Life after Jan. 1: KY clinic offers early glimpse at realities of healthcare law
The envelopes began arriving in December across eastern Kentucky, one of the sickest and poorest corners of the country. "Dear member . . . We want you to be healthy . . ." read the letter to Mary Combs, and with it came a plastic card representing the first insurance she ever had: a Medicaid plan made possible by the nation's new health-care law, effective Jan. 1. Nine days into the new year, the 41-year-old call-center worker headed to the health clinic on Highway 15. She saw a doctor about her chronic stomach ulcers, had her blood drawn for tests and collected referrals for all the specialists she had been told she needed but could never afford.
- Medical Errors Third Leading Cause of Death, Senators Told
- Chronic Disease Care Costs Get Bipartisan Attention
- As States Regulate Provider Competition, Common Threads Emerge
- 4 Tectonic Shifts Shaking Up Healthcare
- Mayo Tops U.S. News Best Hospitals Rankings
- CareFirst Announces PCMH Program Results
- Hospitals Seeking to Understand PPACA Impact Turn to Data
- The case for concierge medicine

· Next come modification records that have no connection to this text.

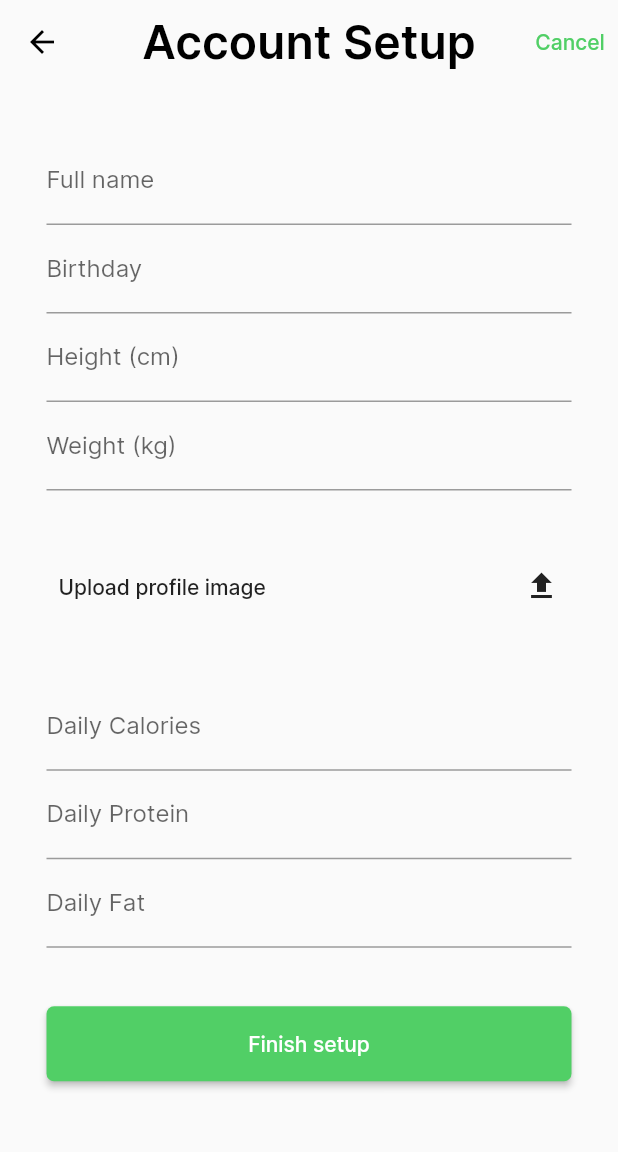
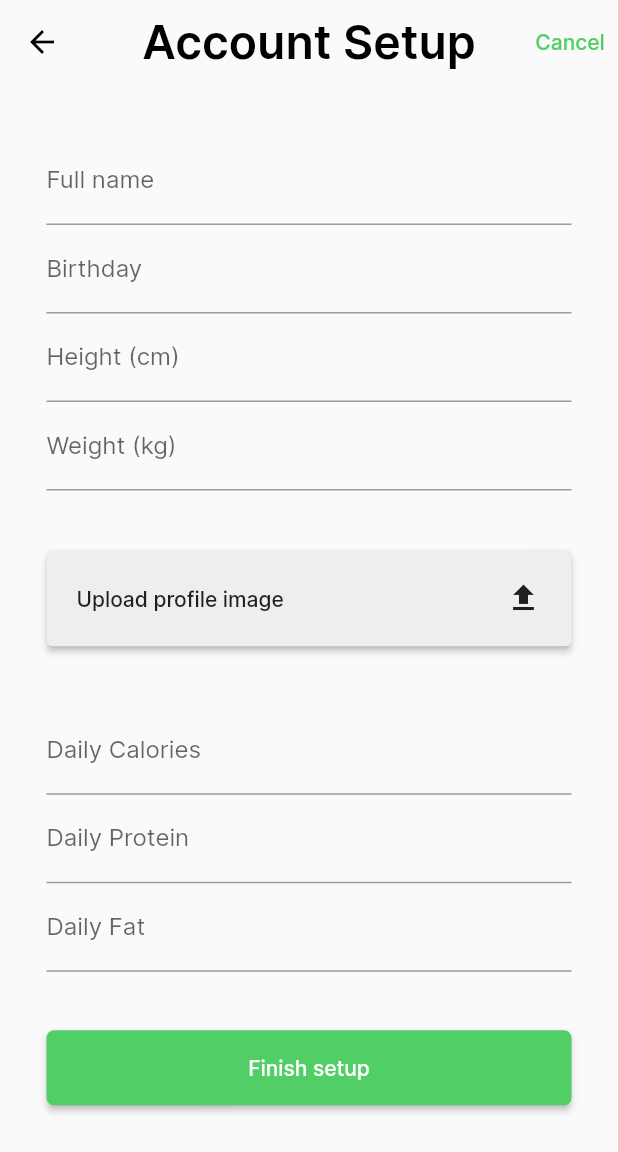
Before and after one commit to Bulk-bros/stattrack, a Flutter app: the AccountSetupPage screen opened directly, on a phone screen of 412 x 824 dp. Shown: the top 1152 px of the screen. Run offline on Flutter 3.47's test engine with Material 2 defaults, Android fonts, the light colour scheme and no system bars; our stand-ins replace cloud_firestore, firebase_auth, firebase_core, firebase_storage, flutter_riverpod, flutter_svg and 3 more; missing offline and left inert: assorted_layout_widgets, flutter_login_facebook, week_of_year; accounts and stored records are empty; project files that could hold a hidden picture were left out.

Commit message:
Refactor and documentation

```diff
--- a/stattrack/lib/components/forms/form_fields/image_picker_input.dart
+++ b/stattrack/lib/components/forms/form_fields/image_picker_input.dart
@@ -1,7 +1,11 @@
 import 'package:flutter/material.dart';
 import 'package:image_picker/image_picker.dart';
 
-class ImagePickerInput extends StatefulWidget {
+/// A form field for selecting an image from the gallery
+///
+/// [label] a label for the image selector field. Set to `Pick image` by default
+/// [onImagePicked] a callback function that is called when an image is picked
+class ImagePickerInput extends StatelessWidget {
   const ImagePickerInput(
       {Key? key, this.label = 'Pick image', required this.onImagePicked})
       : super(key: key);
@@ -9,11 +13,7 @@ class ImagePickerInput extends StatefulWidget {
   final String label;
   final void Function(XFile) onImagePicked;
 
-  @override
-  _ImagePickerState createState() => _ImagePickerState();
-}
-
-class _ImagePickerState extends State<ImagePickerInput> {
+  /// Opens the gallery and allows the user to pick an image
   void _pickImage() async {
     final ImagePicker picker = ImagePicker();
 
@@ -25,19 +25,23 @@ class _ImagePickerState extends State<ImagePickerInput> {
     );
 
     if (image != null) {
-      widget.onImagePicked(image);
+      onImagePicked(image);
     }
   }
 
   @override
   Widget build(BuildContext context) {
-    return TextButton(
+    return ElevatedButton(
       onPressed: () => _pickImage(),
+      style: ElevatedButton.styleFrom(
+        primary: Colors.grey[200],
+        padding: const EdgeInsets.all(20.0),
+      ),
       child: Row(
         mainAxisAlignment: MainAxisAlignment.spaceBetween,
         children: <Widget>[
           Text(
-            widget.label,
+            label,
             style: const TextStyle(
               color: Colors.black87,
             ),
```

- Telemedicine Providers Welcome AMA Guidelines
- HSAs: What About the Fees?